Given entries:
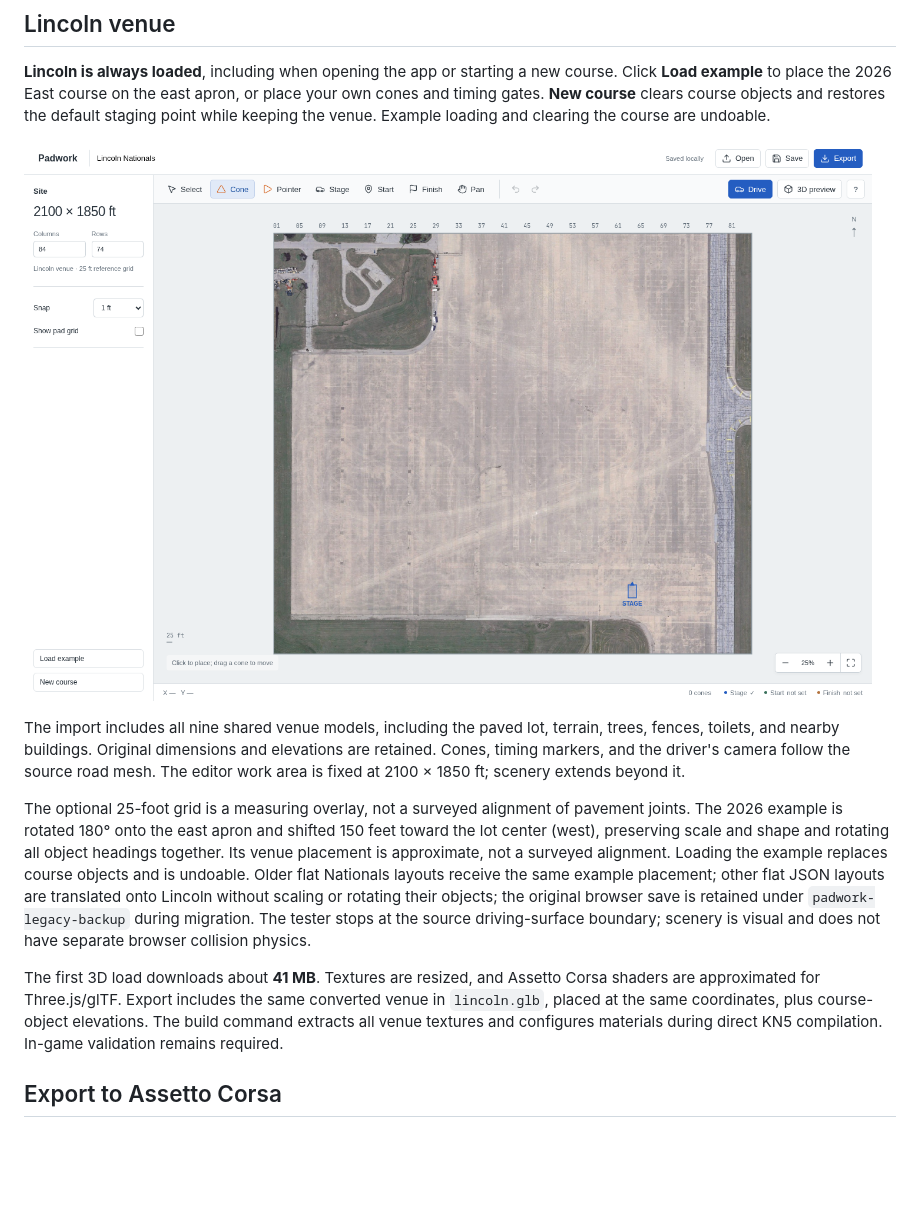
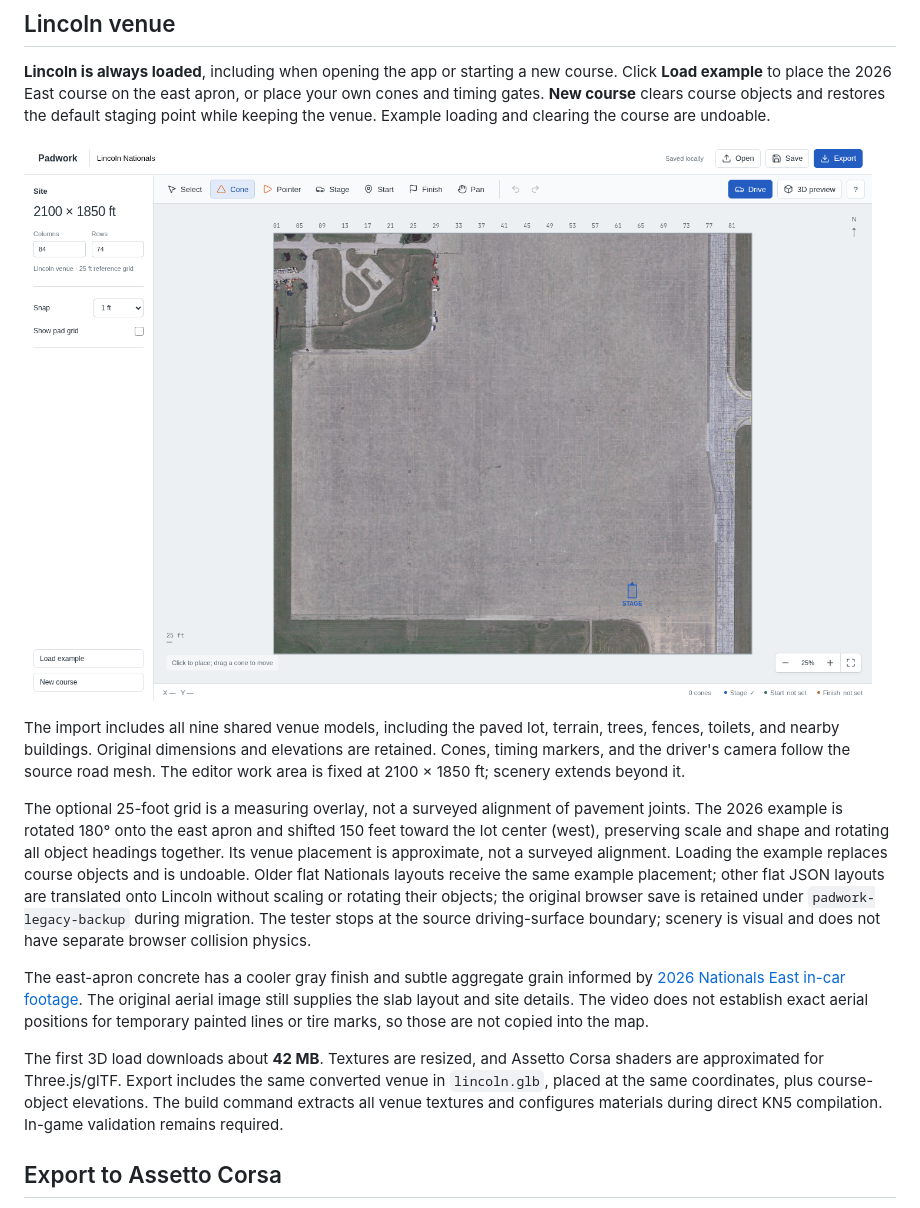
Before and after one commit to StevenMatchett/autocross-ac-editor, a Markdown page: README.md, the part around the change. Rendered like a GitHub page; pictures changed too: docs/screenshots/venue-editor.png; blank space fills up the shorter version.

Commit message:
Match Lincoln apron texture to 2026 East footage

```diff
--- a/README.md
+++ b/README.md
@@ -99,7 +99,9 @@ The import includes all nine shared venue models, including the paved lot, terra
 
 The optional 25-foot grid is a measuring overlay, not a surveyed alignment of pavement joints. The 2026 example is rotated 180° onto the east apron and shifted 150 feet toward the lot center (west), preserving scale and shape and rotating all object headings together. Its venue placement is approximate, not a surveyed alignment. Loading the example replaces course objects and is undoable. Older flat Nationals layouts receive the same example placement; other flat JSON layouts are translated onto Lincoln without scaling or rotating their objects; the original browser save is retained under `padwork-legacy-backup` during migration. The tester stops at the source driving-surface boundary; scenery is visual and does not have separate browser collision physics.
 
-The first 3D load downloads about **41 MB**. Textures are resized, and Assetto Corsa shaders are approximated for Three.js/glTF. Export includes the same converted venue in `lincoln.glb`, placed at the same coordinates, plus course-object elevations. The build command extracts all venue textures and configures materials during direct KN5 compilation. In-game validation remains required.
+The east-apron concrete has a cooler gray finish and subtle aggregate grain informed by [2026 Nationals East in-car footage](https://www.youtube.com/watch?v=eUiUFwDX2AI). The original aerial image still supplies the slab layout and site details. The video does not establish exact aerial positions for temporary painted lines or tire marks, so those are not copied into the map.
+
+The first 3D load downloads about **42 MB**. Textures are resized, and Assetto Corsa shaders are approximated for Three.js/glTF. Export includes the same converted venue in `lincoln.glb`, placed at the same coordinates, plus course-object elevations. The build command extracts all venue textures and configures materials during direct KN5 compilation. In-game validation remains required.
 
 ## Export to Assetto Corsa
 
```
Also changed, not shown: ASSET_CREDITS.md (+2 -0 lines), docs/screenshots/venue-driving-2026.png (added), scripts/assets/2026-east-pavement.jpg (added), 7 other files.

What the task asks: Looking at the listing above, which lines hold "Export"? Copy every such line.

Response for this exercise:
-The first 3D load downloads about **41 MB**. Textures are resized, and Assetto Corsa shaders are approximated for Three.js/glTF. Export includes the same converted venue in `lincoln.glb`, placed at the same coordinates, plus course-object elevations. The build command extracts all venue textures and configures materials during direct KN5 compilation. In-game validation remains required.
+The first 3D load downloads about **42 MB**. Textures are resized, and Assetto Corsa shaders are approximated for Three.js/glTF. Export includes the same converted venue in `lincoln.glb`, placed at the same coordinates, plus course-object elevations. The build command extracts all venue textures and configures materials during direct KN5 compilation. In-game validation remains required.
 ## Export to Assetto Corsa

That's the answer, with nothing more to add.